from under his fingernails is a
catherine wheel of thunderflies sprocketed
through the clean air: so ends the account of celluloid.
& what comes after, what is there to say
aside from that I didn’t know him,
that I thought he was prick, that we met
once at a party, maybe twice: what else
is there to say? About a month back,
seeing mates over a pint, I heard
that he died: & that was that: no one knows
what happened…hail mary, full of grace…
& now, up the beads of a broken rosary,
ecstasy comes in on an image of
myself prostrate to the straw god of crossroads:
I pray in my room tonight, & tomorrow
my knees shall be bent on a steel footbridge
& my fat thighs shall be printed with
cross-hatching—& when the beck is churning
backwards, there shall come a moment when
the martyrdom of the catherine wheel rises
& becomes clear over black carr: & before
you turn to look beside you, his tortoiseshell
glasses shall have been laid out on a chevroned
bull-stone, & in the canopy another
click & whirr—the sound of pissing in the bushes.
…surely mercy shall follow

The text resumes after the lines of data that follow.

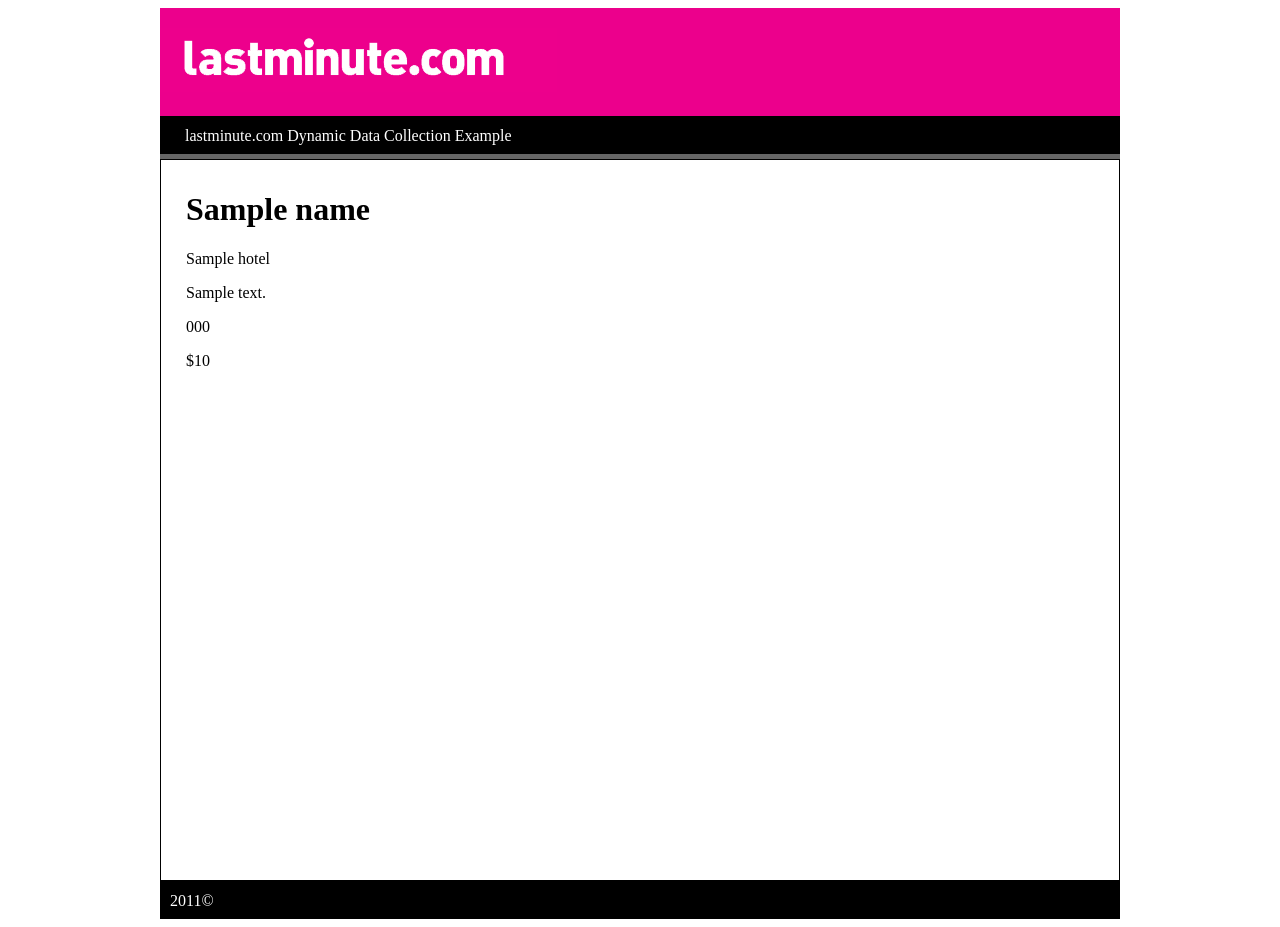
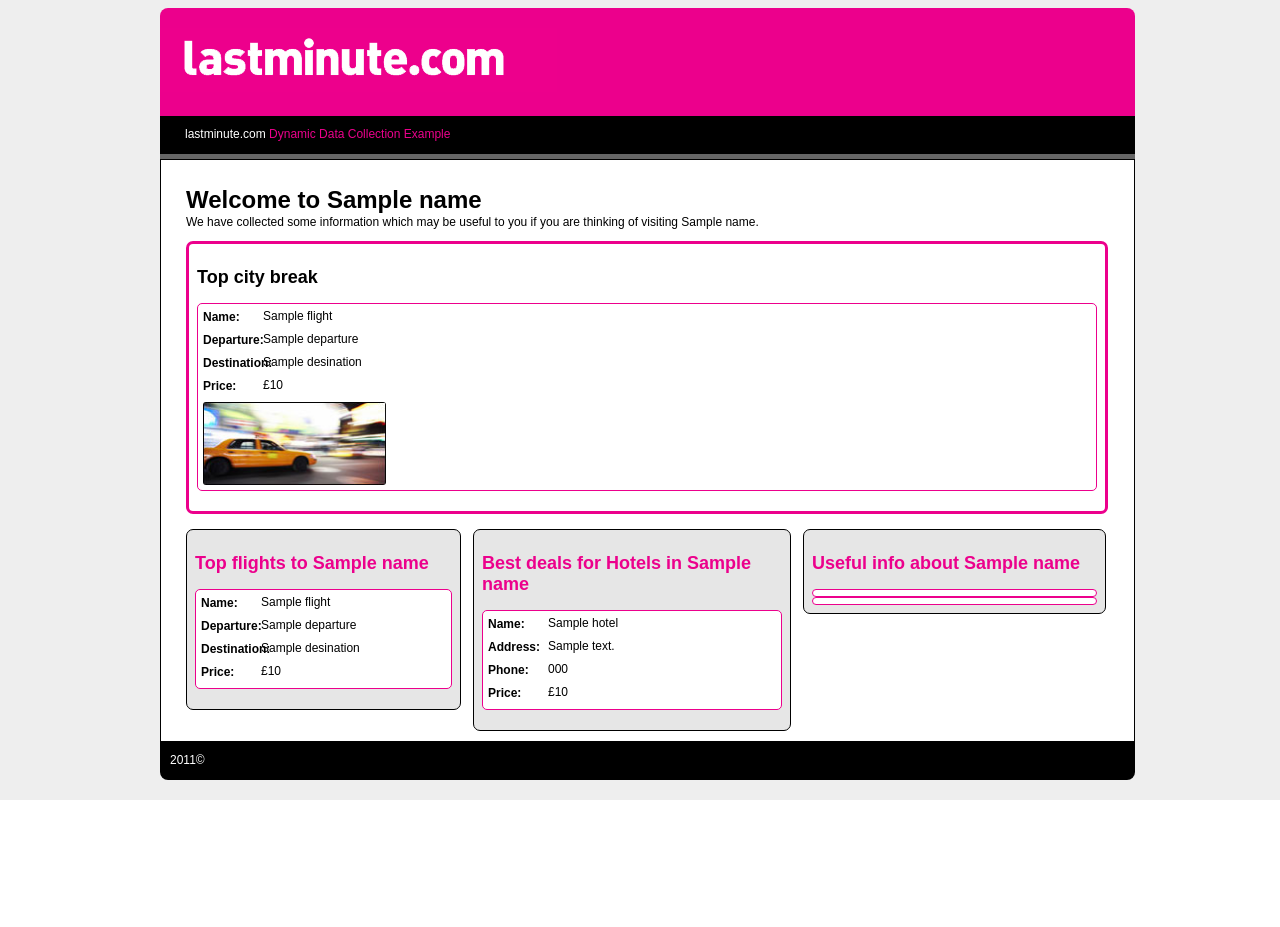
Before and after one commit to carl-razorfish/sandbox, a Python web app: template templates/mashup.html in a window 1280 px wide. After the commit the page ends 800 px from the top, so only its background shows below. Run offline with Jinja, Linux system fonts and the light colour scheme; the template is opened without the code that fills it: most values are stand-ins (such as "Sample title", 1, 10 or a date in 2020).

Commit message:
updating latest files

```diff
--- a/static/css/mashup.css
+++ b/static/css/mashup.css
@@ -1,7 +1,45 @@
 /* css for Last minute mash up */
 
-.wrapper {width:960px; margin-left:auto; margin-right:auto;}
-.banner {width:960px; height:88px; background:#EC008C; padding-top:20px;}
-.nav {width:925px; height:22px; border-bottom:5px solid #666;background:#000;color:#fff; padding:11px 10px 5px 25px;}
-.content {width:923px;background:#fff; min-height:700px; padding:10px 10px 10px 25px;color:#000; border:1px solid #000;}
-.footer {width:940px; height:22px;background:#000; padding:11px 10px 5px 10px; color:#fff}
+body{background:#eeeeee;}
+.wrapper {width:960px; margin-left:auto; margin-right:auto; font:normal 12px Arial,Helvetica,sans-serif; }
+.banner {width:975px; height:88px; background:#EC008C; padding-top:20px;-webkit-border-top-left-radius: 8px; -webkit-border-top-right-radius: 8px;}
+.nav {width:925px; height:22px; border-bottom:5px solid #666;background:#000;color:#EC008C; padding:11px 25px 5px 25px;}
+.content {width:938px;background:#fff; padding:10px 10px 10px 25px;color:#000; border:1px solid #000; overflow:hidden;}
+.footer {width:955px; height:22px;background:#000; padding:11px 10px 5px 10px; color:#fff;-webkit-border-bottom-left-radius: 8px; -webkit-border-bottom-right-radius: 8px;}
+.white {color:#fff;}
+a,
+a:hover {color:#EC008C;}
+h3 a {font-size:12px; color:#000; display:block; margin-bottom:-10px;}
+.intro p {margin-top:-15px;}
+
+.city-break{border:3px solid #EC008C; -webkit-border-radius: 7px;padding:8px;overflow:hidden; }
+.info,
+.hotels,
+.flights {border:1px solid #000; -webkit-border-radius: 7px;padding:8px;background:#E6E6E6;}
+
+.city-break img {-webkit-border-radius: 3px; margin-bottom:5px; margin-right:7px; }
+.city-break {width:900px;; padding:8px; margin-bottom:15px;}
+
+.info{ width:285px; float:left; margin-right:0px;}
+.hotels {width:300px; float:left; margin-right:12px;}
+.flights {width:257px; float:left; margin-right:12px;}
+
+.flights h2,
+.hotels h2,
+.info h2 {color:#EC008C;}
+
+dt {font-weight:bold;}
+dd {margin-top:-15px; margin-bottom:25px; margin-left:60px;}
+#news,
+#weather,
+dl {border:1px solid #EC008C; -webkit-border-radius: 5px; padding:6px 3px 0px 5px; background:#fff; overflow:hidden;}
+
+
+.ani{
+    -webkit-transition: -webkit-transform 1s,opacity 1s,background 1s,width 1s,height 1s,font-size 1s;
+    -webkit-transition-property: -webkit-transform, opacity, background, width, height, font-size;
+    -webkit-transition-duration: 1s, 1s, 1s, 1s, 1s, 1s;
+    -webkit-transition-timing-function: initial, initial, initial, initial, initial, initial;
+    -webkit-transition-delay: initial, initial, initial, initial, initial, initial;
+    -webkit-border-radius: 5px;
+}
--- a/static/js/mashup.js
+++ b/static/js/mashup.js
@@ -36,7 +36,7 @@ RIA = {
 
 function weather(data) {
     var html = [];
-    html.push('<h2>'+data.query.results.channel.description+'</h2>');
+    html.push('<h3>'+data.query.results.channel.description+'</h3>');
     html.push('<p>'+data.query.results.channel.item.description+'</p>');
     RIA.fn.populateContainer('weather',html);
 }
@@ -45,7 +45,7 @@ function news(data) {
     var html = [];
     var items = data.response.results;
     for (var i=0,item; item=items[i]; i++) {
-        html.push('<h2><a href="'+item.webUrl+'" rel="external">'+item.fields.headline+'</a></h2>'+item.fields.trailText);
+        html.push('<h3><a href="'+item.webUrl+'" rel="external">'+item.fields.headline+'</a></h3>'+item.fields.trailText);
     }
     RIA.fn.populateContainer('news',html);
 }
--- a/templates/mashup.html
+++ b/templates/mashup.html
@@ -4,33 +4,79 @@
 <link rel="stylesheet" href="/static/css/mashup.css">
 {% endblock %}
 {% block content %}
+<link rel="shortcut icon" type="image/x-icon" href="http://cdn.lastminute.com/site/favicon.ico?skin=engb.lastminute.com" />
 <body>
 	<div class="wrapper">
 		<div class="banner">
-	    	<img src="/static/img/site_master_top_logo.gif" alt="last minute" />
+	    	<div class="ani"><img src="/static/img/site_master_top_logo.gif" alt="last minute" /></div>
 	    </div>
 	    <div class="nav">
-	    	lastminute.com Dynamic Data Collection Example
+	    	<span class="white">lastminute.com</span> Dynamic Data Collection Example
 	    </div>
 	    <div class="content">
 
 			<header>
-		        <h1>{{ name }}</h1>
+		        <h1>Welcome to {{ name }}</h1>
 		    </header>
-			{% for hotel in hotels %}
-				<p>{{hotel.Name}}</p>
-				<p>{{hotel.Address}}</p>
-				<p>{{hotel.Phone}}</p>
-				<p>${{hotel.Price}}</p>
-			{% endfor %}
-		    <article id="intro">
+			<article class="intro"><p>We have collected some information which may be useful to you if you are thinking of visiting {{ name }}.</p></article>
+			<article class="city-break">
+
+				<h2>Top city break</h2>
+				<dl>
+					<dt>Name:<dt>
+					<dd>{{flight.Name}}<dd>
+					<dt>Departure:<dt>
+					<dd>{{flight.departure}}<dd>
+					<dt>Destination:<dt>
+					<dd>{{flight.desination}}<dd>
+					<dt>Price:<dt>
+					<dd>&#163;{{flight.Price}}<dd>
+					<dt><img src="../static/img/newyork.jpg" alt="{{ name }}" width="183" height="83" class="{{ name }}" style="float:left;"><dt>
+					<dd><dd>
+				</dl>
+
+
+				<!--
+				<img src="../static/img/paris.jpg" alt="{{ name }}" width="183" height="83" class="{{ name }}">
+				<img src="../static/img/amsterdam.jpg" alt="{{ name }}" width="183" height="83" class="{{ name }}">
+				-->
+			</article>
+			<article class="flights">
+				<h2>Top flights to {{ name }}</h2>
+					{% for flight in flights %}
+					<dl>
+						<dt>Name:<dt>
+						<dd>{{flight.Name}}<dd>
+						<dt>Departure:<dt>
+						<dd>{{flight.departure}}<dd>
+						<dt>Destination:<dt>
+						<dd>{{flight.desination}}<dd>
+						<dt>Price:<dt>
+						<dd>&#163;{{flight.Price}}<dd>
+					</dl>
+					{% endfor %}
+			</article>
+			<article class="hotels">
+				<h2>Best deals for Hotels in {{ name }}</h2>
+				{% for hotel in hotels %}
+				<dl>
+					<dt>Name:<dt>
+					<dd>{{hotel.Name}}<dd>
+					<dt>Address:<dt>
+					<dd>{{hotel.Address}}<dd>
+					<dt>Phone:<dt>
+					<dd>{{hotel.Phone}}<dd>
+					<dt>Price:<dt>
+					<dd>&#163;{{hotel.Price}}<dd>
+				</dl>
+				{% endfor %}
 		    </article>
-		    <article id="weather" data-feed="{{ weather }}"></article>
-		    <article id="news" data-feed="{{ news }}"></article>
-		    <article id="flights">
+		    <article class="info">
+				<h2>Useful info about {{ name }}</h2>
+		    	<article id="weather" data-feed="{{ weather }}"></article>
+		    	<article id="news" data-feed="{{ news }}"></article>
 		    </article>
-		    <article id="hotels">
-		    </article>
+
 
 		</div>
 		<div class="footer">
```
Also changed, not shown: favicon.ico, static/img/amsterdam.jpg (added), static/img/newyork.jpg (added), static/img/paris.jpg (added).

Finn Haunch is a bloke from Leeds. He mostly writes about where he grew up and people have said that his poetry is alright. He has been published by Eggbox.


Queen Wealhtheow: Cup-Bearer by Laura Varnam

I watch her pacing the patterned floor,
Passing the cup to punch-drunk brawlers,
Side-stepping swords, the too-familiar fumble.
A mead-hall manoeuvre so mechanical
I can tell: she’s done this before.

And tomorrow? Until the footfalls measure out
Another winter, when enough will still be too little,
And the chink of a blade sets frosty tempers stirring,
Spoiling for a fight. That familiar footfall spells shelter.

Left out, sleet-struck, a single sparrow scoffs.
This, here, is what you should fear. The ritual dark.

Laura Varnam is the Lecturer in Old and Middle English Literature at University College, Oxford. Her creative work is inspired by the medieval poetry that she teaches, in particular the Old English epic Beowulf.